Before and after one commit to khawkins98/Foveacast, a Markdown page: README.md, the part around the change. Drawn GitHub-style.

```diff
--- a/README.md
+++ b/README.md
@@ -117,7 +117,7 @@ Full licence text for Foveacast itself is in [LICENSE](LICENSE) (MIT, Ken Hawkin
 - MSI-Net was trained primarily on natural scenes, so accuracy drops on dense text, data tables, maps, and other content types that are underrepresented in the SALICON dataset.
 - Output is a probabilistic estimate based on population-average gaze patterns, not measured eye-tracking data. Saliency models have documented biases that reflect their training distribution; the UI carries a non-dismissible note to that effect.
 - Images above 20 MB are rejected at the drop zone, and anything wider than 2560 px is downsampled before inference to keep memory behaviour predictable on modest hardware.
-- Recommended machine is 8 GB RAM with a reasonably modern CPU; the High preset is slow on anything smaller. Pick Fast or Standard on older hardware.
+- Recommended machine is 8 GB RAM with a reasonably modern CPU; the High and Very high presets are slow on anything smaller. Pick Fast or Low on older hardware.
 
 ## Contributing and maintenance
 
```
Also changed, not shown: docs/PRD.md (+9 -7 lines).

★ ★ ★ ★ ★

TASK INSTRUCTIONS - Please provide nothing but the number of lines in the records that hold the string "older".

WRITTEN SOLUTION - 2